As your total daily calories go up so can the absolute numbers (grams) of carbs, fats, and proteins. There are some more specific recommendations for these absolute numbers depending on your type of physical activity.
Dietary protein is very important for those who are exercise training. It is a building block for contractile and metabolic proteins. In addition, it plays a role in stimulating muscle protein synthesis and preventing muscle degradation. For those participating in strength training, protein intake is recommended to be between 1.3-2.0g/kg of protein. Higher levels (over 2g/kg/day) have been shown to be advantageous to prevent loss of lean mass during energy restriction and inactivity due to injury.

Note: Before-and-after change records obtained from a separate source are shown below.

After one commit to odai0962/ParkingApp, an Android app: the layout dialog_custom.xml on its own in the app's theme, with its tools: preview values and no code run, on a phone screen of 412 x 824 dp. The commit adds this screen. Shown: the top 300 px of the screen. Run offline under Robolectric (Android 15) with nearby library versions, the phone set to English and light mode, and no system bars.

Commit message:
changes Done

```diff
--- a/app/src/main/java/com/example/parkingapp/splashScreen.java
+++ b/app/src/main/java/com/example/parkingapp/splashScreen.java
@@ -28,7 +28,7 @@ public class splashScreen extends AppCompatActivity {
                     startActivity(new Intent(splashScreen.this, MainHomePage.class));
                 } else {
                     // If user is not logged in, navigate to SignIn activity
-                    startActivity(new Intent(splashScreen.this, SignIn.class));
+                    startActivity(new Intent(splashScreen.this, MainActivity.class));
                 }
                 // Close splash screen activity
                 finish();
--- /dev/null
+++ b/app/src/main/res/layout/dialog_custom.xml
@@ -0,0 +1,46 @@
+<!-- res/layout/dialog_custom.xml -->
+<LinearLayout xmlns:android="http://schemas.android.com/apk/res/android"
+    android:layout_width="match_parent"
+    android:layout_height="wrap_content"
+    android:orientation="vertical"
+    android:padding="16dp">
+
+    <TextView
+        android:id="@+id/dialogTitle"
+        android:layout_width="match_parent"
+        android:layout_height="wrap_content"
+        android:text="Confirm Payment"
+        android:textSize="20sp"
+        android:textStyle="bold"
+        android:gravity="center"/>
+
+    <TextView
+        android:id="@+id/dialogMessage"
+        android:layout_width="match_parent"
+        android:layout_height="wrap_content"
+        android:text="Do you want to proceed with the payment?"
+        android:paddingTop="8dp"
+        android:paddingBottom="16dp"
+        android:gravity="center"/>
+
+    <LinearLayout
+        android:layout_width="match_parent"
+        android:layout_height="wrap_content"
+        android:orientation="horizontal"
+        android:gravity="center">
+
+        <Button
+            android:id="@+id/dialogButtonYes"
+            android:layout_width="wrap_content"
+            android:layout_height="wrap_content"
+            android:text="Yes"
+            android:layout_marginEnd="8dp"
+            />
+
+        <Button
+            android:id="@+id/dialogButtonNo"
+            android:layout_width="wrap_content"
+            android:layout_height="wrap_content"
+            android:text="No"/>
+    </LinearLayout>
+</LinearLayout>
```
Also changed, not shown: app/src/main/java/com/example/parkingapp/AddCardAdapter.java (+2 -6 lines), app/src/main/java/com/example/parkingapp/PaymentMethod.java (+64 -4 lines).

However, it’s also important that energy needs are met (generally through carbohydrate intake) to prevent muscle protein breakdown. Particularly, those doing endurance training need to ensure they have adequate carbohydrate availability to perform. Remember, your body is highly dependent on carbohydrate for fuel during endurance sport and you cannot store a large amount in the muscle (as compared to fat). Carbohydrate needs increase with more intense and longer duration activity to prevent you from ‘hitting the wall’ which is essentially when carbohydrate stores are diminished.

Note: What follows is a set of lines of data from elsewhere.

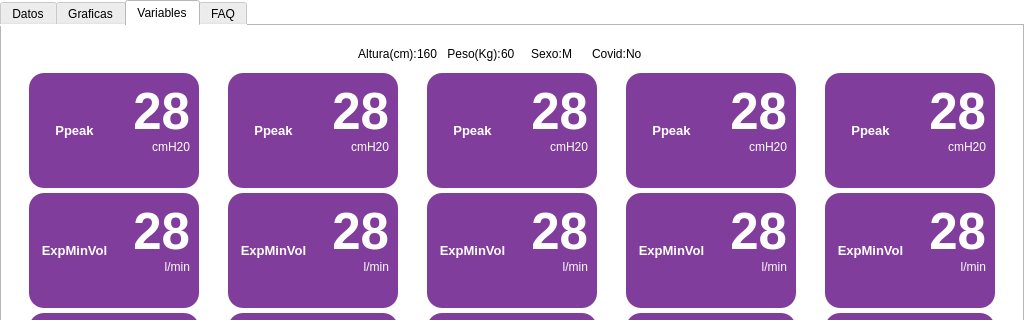
Qt form _main_.ui (JulianDuque97/EPI) before a commit; both pictures show x 0 to 1024 and y 0 to 320 of the 1024 by 600 pixel window.
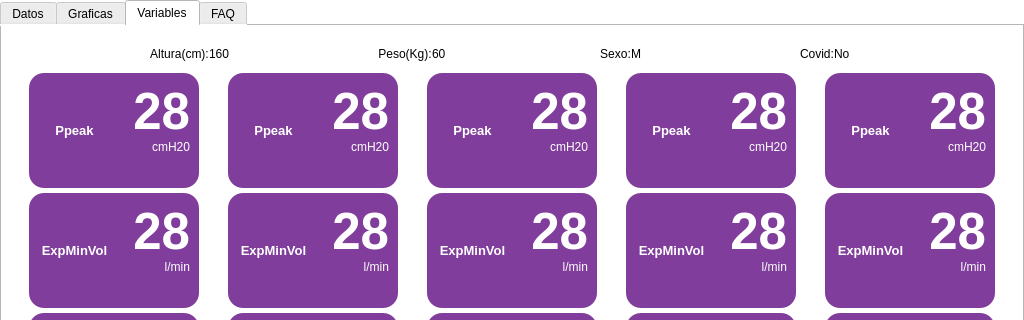
The same form after that commit. The open tabs and pages were chosen to show the change. Icons and pictures are not drawn. Custom widgets are drawn as their Qt base class.

Patch:
```diff
--- a/_main_.ui
+++ b/_main_.ui
@@ -2132,6 +2132,19 @@
                </property>
               </widget>
              </item>
+             <item>
+              <spacer name="horizontalSpacer_13">
+               <property name="orientation">
+                <enum>Qt::Horizontal</enum>
+               </property>
+               <property name="sizeHint" stdset="0">
+                <size>
+                 <width>40</width>
+                 <height>20</height>
+                </size>
+               </property>
+              </spacer>
+             </item>
              <item>
               <widget class="QLabel" name="label_15">
                <property name="minimumSize">
@@ -2164,6 +2177,19 @@
                </property>
               </widget>
              </item>
+             <item>
+              <spacer name="horizontalSpacer_14">
+               <property name="orientation">
+                <enum>Qt::Horizontal</enum>
+               </property>
+               <property name="sizeHint" stdset="0">
+                <size>
+                 <width>40</width>
+                 <height>20</height>
+                </size>
+               </property>
+              </spacer>
+             </item>
              <item>
               <widget class="QLabel" name="label_16">
                <property name="minimumSize">
@@ -2196,6 +2222,19 @@
                </property>
               </widget>
              </item>
+             <item>
+              <spacer name="horizontalSpacer_15">
+               <property name="orientation">
+                <enum>Qt::Horizontal</enum>
+               </property>
+               <property name="sizeHint" stdset="0">
+                <size>
+                 <width>40</width>
+                 <height>20</height>
+                </size>
+               </property>
+              </spacer>
+             </item>
              <item>
               <widget class="QLabel" name="label_17">
                <property name="minimumSize">
```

Below is a summary of the recommended levels of carbohydrates for athletes based on recommendations by the American College of Sports Medicine.
Summary of carbohydrate needs for athletes

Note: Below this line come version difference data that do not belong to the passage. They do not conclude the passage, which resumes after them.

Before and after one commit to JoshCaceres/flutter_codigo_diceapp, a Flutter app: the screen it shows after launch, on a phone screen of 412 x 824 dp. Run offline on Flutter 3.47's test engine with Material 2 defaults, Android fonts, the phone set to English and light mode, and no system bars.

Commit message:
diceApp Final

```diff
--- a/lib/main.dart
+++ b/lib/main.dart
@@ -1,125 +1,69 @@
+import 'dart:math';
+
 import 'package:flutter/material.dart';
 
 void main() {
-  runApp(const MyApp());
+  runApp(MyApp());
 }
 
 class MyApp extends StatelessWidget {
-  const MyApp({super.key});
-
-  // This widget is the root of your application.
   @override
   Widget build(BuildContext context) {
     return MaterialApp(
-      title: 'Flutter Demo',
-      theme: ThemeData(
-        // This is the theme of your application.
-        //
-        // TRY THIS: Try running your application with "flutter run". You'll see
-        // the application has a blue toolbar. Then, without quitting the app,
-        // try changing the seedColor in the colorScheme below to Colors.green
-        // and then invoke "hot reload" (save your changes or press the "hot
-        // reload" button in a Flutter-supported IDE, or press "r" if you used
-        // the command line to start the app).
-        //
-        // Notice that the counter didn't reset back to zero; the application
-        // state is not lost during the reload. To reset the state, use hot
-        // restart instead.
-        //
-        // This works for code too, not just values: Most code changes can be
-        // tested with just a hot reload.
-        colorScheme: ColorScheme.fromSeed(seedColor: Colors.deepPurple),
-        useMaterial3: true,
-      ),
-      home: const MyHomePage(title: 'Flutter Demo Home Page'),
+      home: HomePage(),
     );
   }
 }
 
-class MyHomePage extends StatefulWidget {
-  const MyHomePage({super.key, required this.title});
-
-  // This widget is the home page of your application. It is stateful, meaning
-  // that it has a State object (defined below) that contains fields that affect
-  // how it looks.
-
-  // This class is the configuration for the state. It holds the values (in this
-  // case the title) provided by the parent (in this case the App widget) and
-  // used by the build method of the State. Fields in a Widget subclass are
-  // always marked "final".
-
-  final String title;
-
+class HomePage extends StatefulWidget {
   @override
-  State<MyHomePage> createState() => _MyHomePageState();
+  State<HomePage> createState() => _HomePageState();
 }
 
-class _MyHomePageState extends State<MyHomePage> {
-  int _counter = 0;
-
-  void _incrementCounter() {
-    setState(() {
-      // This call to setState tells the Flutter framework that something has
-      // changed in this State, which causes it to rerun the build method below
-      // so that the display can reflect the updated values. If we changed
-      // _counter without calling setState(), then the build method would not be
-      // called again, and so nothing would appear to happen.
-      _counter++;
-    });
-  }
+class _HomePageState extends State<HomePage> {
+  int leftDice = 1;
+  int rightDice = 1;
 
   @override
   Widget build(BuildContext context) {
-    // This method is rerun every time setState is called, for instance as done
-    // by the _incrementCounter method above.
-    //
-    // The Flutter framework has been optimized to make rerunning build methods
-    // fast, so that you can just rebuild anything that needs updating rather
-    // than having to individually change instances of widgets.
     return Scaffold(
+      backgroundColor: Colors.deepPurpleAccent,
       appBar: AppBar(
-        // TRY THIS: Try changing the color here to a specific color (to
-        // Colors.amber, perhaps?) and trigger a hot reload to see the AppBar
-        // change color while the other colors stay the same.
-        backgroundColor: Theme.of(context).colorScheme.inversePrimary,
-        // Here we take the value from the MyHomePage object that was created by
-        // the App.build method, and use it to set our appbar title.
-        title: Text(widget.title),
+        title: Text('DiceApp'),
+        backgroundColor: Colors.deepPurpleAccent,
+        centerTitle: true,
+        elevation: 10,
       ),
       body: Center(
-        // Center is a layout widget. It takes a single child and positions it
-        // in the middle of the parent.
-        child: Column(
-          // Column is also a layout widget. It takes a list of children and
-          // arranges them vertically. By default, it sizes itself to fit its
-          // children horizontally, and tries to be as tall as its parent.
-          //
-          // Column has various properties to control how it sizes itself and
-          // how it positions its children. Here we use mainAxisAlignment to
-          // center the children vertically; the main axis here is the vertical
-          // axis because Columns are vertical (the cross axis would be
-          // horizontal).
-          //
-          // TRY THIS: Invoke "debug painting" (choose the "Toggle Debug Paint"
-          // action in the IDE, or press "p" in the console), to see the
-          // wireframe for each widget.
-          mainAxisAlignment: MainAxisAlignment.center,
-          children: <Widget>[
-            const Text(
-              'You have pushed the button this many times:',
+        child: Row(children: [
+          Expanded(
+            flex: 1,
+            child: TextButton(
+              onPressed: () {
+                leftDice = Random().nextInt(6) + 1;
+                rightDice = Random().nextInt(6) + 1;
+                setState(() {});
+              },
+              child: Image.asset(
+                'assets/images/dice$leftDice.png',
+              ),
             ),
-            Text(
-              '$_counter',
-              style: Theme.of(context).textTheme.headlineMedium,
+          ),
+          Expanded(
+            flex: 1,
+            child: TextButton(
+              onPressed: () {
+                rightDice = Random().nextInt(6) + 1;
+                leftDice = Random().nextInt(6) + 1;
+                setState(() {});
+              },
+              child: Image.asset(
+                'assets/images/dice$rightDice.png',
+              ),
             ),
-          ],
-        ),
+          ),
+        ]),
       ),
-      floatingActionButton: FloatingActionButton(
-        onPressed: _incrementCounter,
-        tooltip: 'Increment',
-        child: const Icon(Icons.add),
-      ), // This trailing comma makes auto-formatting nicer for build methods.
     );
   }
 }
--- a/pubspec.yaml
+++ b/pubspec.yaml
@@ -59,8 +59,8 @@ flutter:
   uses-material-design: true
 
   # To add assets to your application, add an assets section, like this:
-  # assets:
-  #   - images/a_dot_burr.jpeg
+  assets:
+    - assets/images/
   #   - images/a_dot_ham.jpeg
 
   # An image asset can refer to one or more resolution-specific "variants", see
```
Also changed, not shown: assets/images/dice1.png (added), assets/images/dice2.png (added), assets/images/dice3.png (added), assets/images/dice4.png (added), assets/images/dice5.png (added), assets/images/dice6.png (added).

Light (Low intensity or skill-based activities) = 3–5 g/kg of athlete’s body weight/day
Moderate (Moderate exercise program (eg, ~1 hour per day)) = 5–7 g/kg/day
High (Endurance program (eg, 1–3 h/d mod-high-intensity exercise)) = 6–10 g/kg/day
Very High (Extreme commitment (eg, 4–5 hour/day mod-high intensity exercise)) = 8–12 g/kg/day
While these guidelines are based around ‘athletes’, here’s how I would apply them to ‘Joe’, a 30 year old male, 80 kg, 180 cm, moderate exercise program (1 hr per day, 5 days/week including resistance training).
The large caloric needs due to high levels of physical activity allow ‘Joe’ to eat the required amount of carbs and protein to support his activity and still fall within the recommended ranges for macro nutrients. His intake needs to be fluid and change according to his daily needs and how he responds to the meals. As he is not doing solely cardiovascular training (i.e. it’s mixed with resistance training) I selected a carbohydrate intake on the lower end of the range and a protein intake on the higher end.
So, what does he eat? Its right back to what I am always saying. Lots of colourful fruits, vegetables and whole grains, a variety of protein (nuts, seeds, fish, lean meat, eggs), healthy fats (avocado, olive oil, salmon), and low fat dairy to support strong bones. Eat a small mixed meal (protein, carbs and fats) a few hours before exercise and be sure the replenish following a session.
Following the guidelines above, you should have sufficient micronutrients to support your needs. Note: as the B vitamins (Vit B6, Thiamin, and riboflavin) are used in energy metabolism, you may need 1-2 times the RDA, however this should be covered in a higher calorie, nutrient dense diet described above.
We have covered a lot of information, and in actuality, we barely skimmed the surface of nutrition and exercise. Please use this as a guide but DO send in questions around your specific needs. It all seems so complicated and I often get asked: Do I need to be calculating my ‘macros’ and analysing everything I put into your mouth? Most likely no. Just follow the guidelines above, space out your meals, and be aware of works for YOU in terms of your exercise performance.
Written by Dr. Tara Coletta, PhD
Tara's research focused on obesity and metabolism. She studied exercise science (MS, UMass Amherst) before earning a PhD in nutritional biochemistry (Tufts University). Wellness remains an integral part of Tara’s life as she works to balance being a mother of three.